# [Required action]
Please restate the data that follows word for word, with the pictures left out.

::::

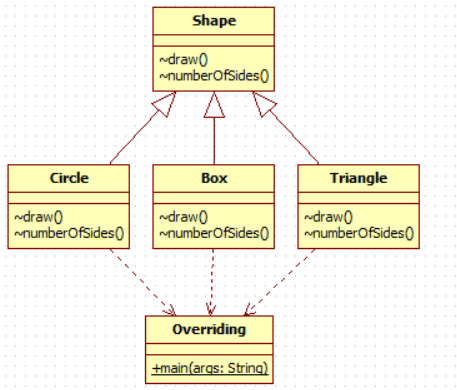
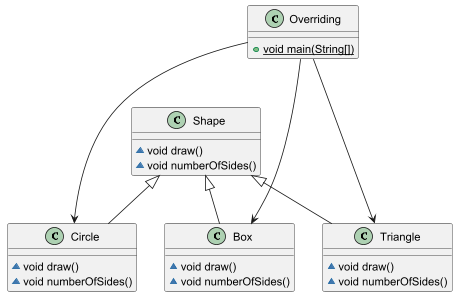
New stuff

diff --git a/main.tex b/main.tex
@@ -9,6 +9,7 @@
 \usepackage{graphicx}
 \usepackage{enumitem}
 \usepackage[backend=biber,style=authoryear]{biblatex}
+\usepackage[a4paper, left=1in, right=1in, top=1in, bottom=1in]{geometry}
 \usepackage{float}
 \usepackage{array}
 
@@ -20,6 +21,7 @@
 \definecolor{gray}{rgb}{0.5,0.5,0.5}
 \definecolor{mauve}{rgb}{0.58,0,0.82}
 
+\setcounter{secnumdepth}{0}
 \newcolumntype{M}[1]{>{\centering\arraybackslash}m{#1}}
 
 \lstset{frame=tb,
@@ -68,7 +70,7 @@
   You can use an existing diagram from a source (e.g.\ teaching material,
   wikipedia, book, etc), but clearly cite the source.
   (0.5 mark)
-  \begin{figure}[ht]
+  \begin{figure}[H]
     \includegraphics[width=\linewidth]{gof_example}
     \caption{An example of the GoF Factory Method Pattern \parencite{w3sdesignGoFDesignPatterns}}
     \label{fig:gof_example}
@@ -80,7 +82,7 @@
   Show your solution as a UML Class Diagram that exemplifies the
   UML general Class diagram you provided in Q3a on the system of Q1.
   (2 marks)
-  \begin{figure}[ht]
+  \begin{figure}[H]
       \includegraphics[width=\linewidth]{q3}\label{fig:3b-diagram}
   \end{figure}
   \subsection{c)}\label{subsec:3c)}
@@ -111,19 +113,19 @@
 
   \section{Question 4:}\label{sec:question-4:}
   \subsection{a)}\label{subsec:4a}
-  \begin{figure}[ht]
+  \begin{figure}[H]
     \includegraphics[width=\linewidth]{q4a}
     \caption{A diagram of the GoF Observer Pattern \parencite{wikipediaObserverPattern2025}}
     \label{fig:q4a}
   \end{figure}
 
-  \subsection{b and c)}\label{subsec:4b-and-c}
+  \subsection{4b and 4c)}\label{subsec:4b-and-c}
   \begin{figure}[H]
     \includegraphics[width=\linewidth]{q4b}
     \label{fig:q4b}
   \end{figure}
 
-  \subsection{d}\label{subsec:4d}
+  \subsection{4d}\label{subsec:4d}
   \begin{table}[H]
     \centering
     \begin{tabular}{M{0.5\textwidth}|M{0.5\textwidth}}
@@ -141,12 +143,13 @@
   \end{table}
 
   \section{Question 5:}\label{sec:question-5}
-  \subsection{a)}\label{subsec:5a}
+  \subsection{5a)}\label{subsec:5a}
   Provide background information about your project (e.g.\ topic, programming language, platform, etc) (1 mark).
   \newline
-  The project is an implementation of Othello with a minimax AI in python, designed to run in a CLI\@.
+  The project is an implementation of Othello with a minimax AI in python, designed to run in a CLI on any platform that could run python\@.
+  It utilizes a 2D array of strings to represent board state, and was created for my A-level final year project.
 
-  \subsection{b}\label{subsec:5b}
+  \subsection{5b}\label{subsec:5b}
   Explain the problem (antipattern/code smell) in your project, using artefacts (code, architecture, management) that show your project before applying
   refactoring (3 marks).
   As seen in figure~\ref{subsec:figure-5-code}, this code has a couple of code smells.
@@ -164,6 +167,7 @@
   \subsubsection{Primitive Obsession}
   Strings are used to represent the pieces on the board in a 2D list.
   This makes it difficult for comparisons, and requires hardcoded values to keep consistent across different modules.
+  The coordinates are also represented as a tuple of integers, which make it difficult to perform basic operations on without requiring multiple repeating lines of code, and the order of the x and y can be mixed up very easily.
 
   \subsubsection{Long methods}
  board.py@41 onwards, the placePiece function is quite long and can be broken into individual steps.
@@ -172,22 +176,43 @@
   A constants file was used in the project to enforce consistency with comparisons such as checking piece color.
 
 
-  \subsection{c}\label{subsec:5c}
+  \subsection{5c}\label{subsec:5c}
   Discuss the refactoring solution you applied and provide details on how it was applied to your project.
-  Include any artefacts (code, diagrams, processes) altered by the refactoring solution you applied (3 marks).
-
-
+  Include any artifacts (code, diagrams, processes) altered by the refactoring solution you applied (3 marks).
+  \newline\newline
+  The usage of primitives on the board made it quite difficult to mutate state, as each piece did not have an easy way to compare their states, relying on string comparison.
+  We change the board - Still a 2D array, however pieces are now represented by a dedicated piece class.
+  Their colour is represented by an enum, which has a method to return the opposite colour, which is used quite frequently when checking for opposing side pieces.
+  Each piece starts as blank, meaning when creating the board, we only need to instantiate the piece class and place it into the 2D array, instead of manually appending strings that represent blank into the board.
+  \newline
+  Coordinates throughout the code were changed to be its own class, storing X and Y, and also implementing addition logic to allow two coordinates to be added together easily.
+  These are closer to vectors rather than points in space, but for the sake of naming schemes we call them coordinates.
+  \newline
+  The piece placing process was broken down into three main steps:
+  \begin{itemize}
+      \item Check that the coordinates specified are valid (Validate input)
+      \item Find the pieces that will be affected by this move (Observe state)
+      \item Flip the pieces and place the new piece on the board (Update state)
+  \end{itemize}
+  For our first step, we created a function that takes coordinates and the colour to be placed, and returns boolean, representing if the move is valid or not.
+  When validating a move in othello, it must be within the board bounds, and it must flip at least one enemy piece.
+  Thus, this is broken down again into two functions which return boolean, one that takes coordinates and returns true if the piece is within bounds,and another which checks if the move affects at least one enemy piece.
+  For the second step, we reuse the function we created to check if our move affects enemy pieces in validation to retrieve a list of all the pieces we need to flip.
+  This step also had a lot of hardcoded values, which were replaced with loops and the state stored in the pieces.
+  The final step, we simply iterate over this list, and call .flipPiece on all of them to update their state.
+  A lot of the functions had error states that relied on the global functions to map error codes to error.
+  This was poorly implemented and handled, and thus was removed from this section of code.
 
   \section{Appendix}\label{sec:appendix}
   \begin{enumerate}[label=\alph*)]
-    \item Software Tool used for drawing UML Diagrams: StarUML
+    \item Software Tool used for drawing UML Diagrams: StarUML, PlantUML
     \item {Did you use software to automate conversion of diagrams to code or code diagrams?
     \begin{itemize}
       \item {
         YES, I USED software to automate conversions of diagrams to code and/or
       code to diagrams
       \begin{itemize}
-              \item if YES, complete software name here: StarUML Java Reverse Engineering
+              \item if YES, complete software name here: StarUML Java Reverse Engineering, IntelliJ Java to PlantUML
       \end{itemize}
       }
     \end{itemize}

diff --git a/python/src/refactored/board.py b/python/src/refactored/board.py
@@ -54,7 +54,9 @@ class Board: # FIXME: Large class
         piece = self.get_piece(coordinate)
         if piece != Colour.BLANK:
             return
-        self.get_cascading_pieces(coordinate,colour)
+        pieces_to_flip = self.get_cascading_pieces(coordinate,colour)
+        for piece in pieces_to_flip:
+            piece.flip_piece()
 
     def get_cascading_pieces(self, coordinate: Coordinate, colour: Colour):
         cascading: List[Piece] = []
@@ -69,7 +71,7 @@ class Board: # FIXME: Large class
     def check_direction(self, colour:Colour, current_coordinate: Coordinate, offset: Coordinate, to_flip: List[Piece]):
         newCoordinate = current_coordinate + offset
         if not self.coordinate_is_in_bounds(newCoordinate):
-            return to_flip
+            return []
         piece = self.get_piece(newCoordinate)
         if piece.colour == colour.opposite():
             to_flip.append(piece)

::::

# [Response area]
New stuff

diff --git a/main.tex b/main.tex
@@ -9,6 +9,7 @@
 \usepackage{graphicx}
 \usepackage{enumitem}
 \usepackage[backend=biber,style=authoryear]{biblatex}
+\usepackage[a4paper, left=1in, right=1in, top=1in, bottom=1in]{geometry}
 \usepackage{float}
 \usepackage{array}
 
@@ -20,6 +21,7 @@
 \definecolor{gray}{rgb}{0.5,0.5,0.5}
 \definecolor{mauve}{rgb}{0.58,0,0.82}
 
+\setcounter{secnumdepth}{0}
 \newcolumntype{M}[1]{>{\centering\arraybackslash}m{#1}}
 
 \lstset{frame=tb,
@@ -68,7 +70,7 @@
   You can use an existing diagram from a source (e.g.\ teaching material,
   wikipedia, book, etc), but clearly cite the source.
   (0.5 mark)
-  \begin{figure}[ht]
+  \begin{figure}[H]
     \includegraphics[width=\linewidth]{gof_example}
     \caption{An example of the GoF Factory Method Pattern \parencite{w3sdesignGoFDesignPatterns}}
     \label{fig:gof_example}
@@ -80,7 +82,7 @@
   Show your solution as a UML Class Diagram that exemplifies the
   UML general Class diagram you provided in Q3a on the system of Q1.
   (2 marks)
-  \begin{figure}[ht]
+  \begin{figure}[H]
       \includegraphics[width=\linewidth]{q3}\label{fig:3b-diagram}
   \end{figure}
   \subsection{c)}\label{subsec:3c)}
@@ -111,19 +113,19 @@
 
   \section{Question 4:}\label{sec:question-4:}
   \subsection{a)}\label{subsec:4a}
-  \begin{figure}[ht]
+  \begin{figure}[H]
     \includegraphics[width=\linewidth]{q4a}
     \caption{A diagram of the GoF Observer Pattern \parencite{wikipediaObserverPattern2025}}
     \label{fig:q4a}
   \end{figure}
 
-  \subsection{b and c)}\label{subsec:4b-and-c}
+  \subsection{4b and 4c)}\label{subsec:4b-and-c}
   \begin{figure}[H]
     \includegraphics[width=\linewidth]{q4b}
     \label{fig:q4b}
   \end{figure}
 
-  \subsection{d}\label{subsec:4d}
+  \subsection{4d}\label{subsec:4d}
   \begin{table}[H]
     \centering
     \begin{tabular}{M{0.5\textwidth}|M{0.5\textwidth}}
@@ -141,12 +143,13 @@
   \end{table}
 
   \section{Question 5:}\label{sec:question-5}
-  \subsection{a)}\label{subsec:5a}
+  \subsection{5a)}\label{subsec:5a}
   Provide background information about your project (e.g.\ topic, programming language, platform, etc) (1 mark).
   \newline
-  The project is an implementation of Othello with a minimax AI in python, designed to run in a CLI\@.
+  The project is an implementation of Othello with a minimax AI in python, designed to run in a CLI on any platform that could run python\@.
+  It utilizes a 2D array of strings to represent board state, and was created for my A-level final year project.
 
-  \subsection{b}\label{subsec:5b}
+  \subsection{5b}\label{subsec:5b}
   Explain the problem (antipattern/code smell) in your project, using artefacts (code, architecture, management) that show your project before applying
   refactoring (3 marks).
   As seen in figure~\ref{subsec:figure-5-code}, this code has a couple of code smells.
@@ -164,6 +167,7 @@
   \subsubsection{Primitive Obsession}
   Strings are used to represent the pieces on the board in a 2D list.
   This makes it difficult for comparisons, and requires hardcoded values to keep consistent across different modules.
+  The coordinates are also represented as a tuple of integers, which make it difficult to perform basic operations on without requiring multiple repeating lines of code, and the order of the x and y can be mixed up very easily.
 
   \subsubsection{Long methods}
  board.py@41 onwards, the placePiece function is quite long and can be broken into individual steps.
@@ -172,22 +176,43 @@
   A constants file was used in the project to enforce consistency with comparisons such as checking piece color.
 
 
-  \subsection{c}\label{subsec:5c}
+  \subsection{5c}\label{subsec:5c}
   Discuss the refactoring solution you applied and provide details on how it was applied to your project.
-  Include any artefacts (code, diagrams, processes) altered by the refactoring solution you applied (3 marks).
-
-
+  Include any artifacts (code, diagrams, processes) altered by the refactoring solution you applied (3 marks).
+  \newline\newline
+  The usage of primitives on the board made it quite difficult to mutate state, as each piece did not have an easy way to compare their states, relying on string comparison.
+  We change the board - Still a 2D array, however pieces are now represented by a dedicated piece class.
+  Their colour is represented by an enum, which has a method to return the opposite colour, which is used quite frequently when checking for opposing side pieces.
+  Each piece starts as blank, meaning when creating the board, we only need to instantiate the piece class and place it into the 2D array, instead of manually appending strings that represent blank into the board.
+  \newline
+  Coordinates throughout the code were changed to be its own class, storing X and Y, and also implementing addition logic to allow two coordinates to be added together easily.
+  These are closer to vectors rather than points in space, but for the sake of naming schemes we call them coordinates.
+  \newline
+  The piece placing process was broken down into three main steps:
+  \begin{itemize}
+      \item Check that the coordinates specified are valid (Validate input)
+      \item Find the pieces that will be affected by this move (Observe state)
+      \item Flip the pieces and place the new piece on the board (Update state)
+  \end{itemize}
+  For our first step, we created a function that takes coordinates and the colour to be placed, and returns boolean, representing if the move is valid or not.
+  When validating a move in othello, it must be within the board bounds, and it must flip at least one enemy piece.
+  Thus, this is broken down again into two functions which return boolean, one that takes coordinates and returns true if the piece is within bounds,and another which checks if the move affects at least one enemy piece.
+  For the second step, we reuse the function we created to check if our move affects enemy pieces in validation to retrieve a list of all the pieces we need to flip.
+  This step also had a lot of hardcoded values, which were replaced with loops and the state stored in the pieces.
+  The final step, we simply iterate over this list, and call .flipPiece on all of them to update their state.
+  A lot of the functions had error states that relied on the global functions to map error codes to error.
+  This was poorly implemented and handled, and thus was removed from this section of code.
 
   \section{Appendix}\label{sec:appendix}
   \begin{enumerate}[label=\alph*)]
-    \item Software Tool used for drawing UML Diagrams: StarUML
+    \item Software Tool used for drawing UML Diagrams: StarUML, PlantUML
     \item {Did you use software to automate conversion of diagrams to code or code diagrams?
     \begin{itemize}
       \item {
         YES, I USED software to automate conversions of diagrams to code and/or
       code to diagrams
       \begin{itemize}
-              \item if YES, complete software name here: StarUML Java Reverse Engineering
+              \item if YES, complete software name here: StarUML Java Reverse Engineering, IntelliJ Java to PlantUML
       \end{itemize}
       }
     \end{itemize}

diff --git a/python/src/refactored/board.py b/python/src/refactored/board.py
@@ -54,7 +54,9 @@ class Board: # FIXME: Large class
         piece = self.get_piece(coordinate)
         if piece != Colour.BLANK:
             return
-        self.get_cascading_pieces(coordinate,colour)
+        pieces_to_flip = self.get_cascading_pieces(coordinate,colour)
+        for piece in pieces_to_flip:
+            piece.flip_piece()
 
     def get_cascading_pieces(self, coordinate: Coordinate, colour: Colour):
         cascading: List[Piece] = []
@@ -69,7 +71,7 @@ class Board: # FIXME: Large class
     def check_direction(self, colour:Colour, current_coordinate: Coordinate, offset: Coordinate, to_flip: List[Piece]):
         newCoordinate = current_coordinate + offset
         if not self.coordinate_is_in_bounds(newCoordinate):
-            return to_flip
+            return []
         piece = self.get_piece(newCoordinate)
         if piece.colour == colour.opposite():
             to_flip.append(piece)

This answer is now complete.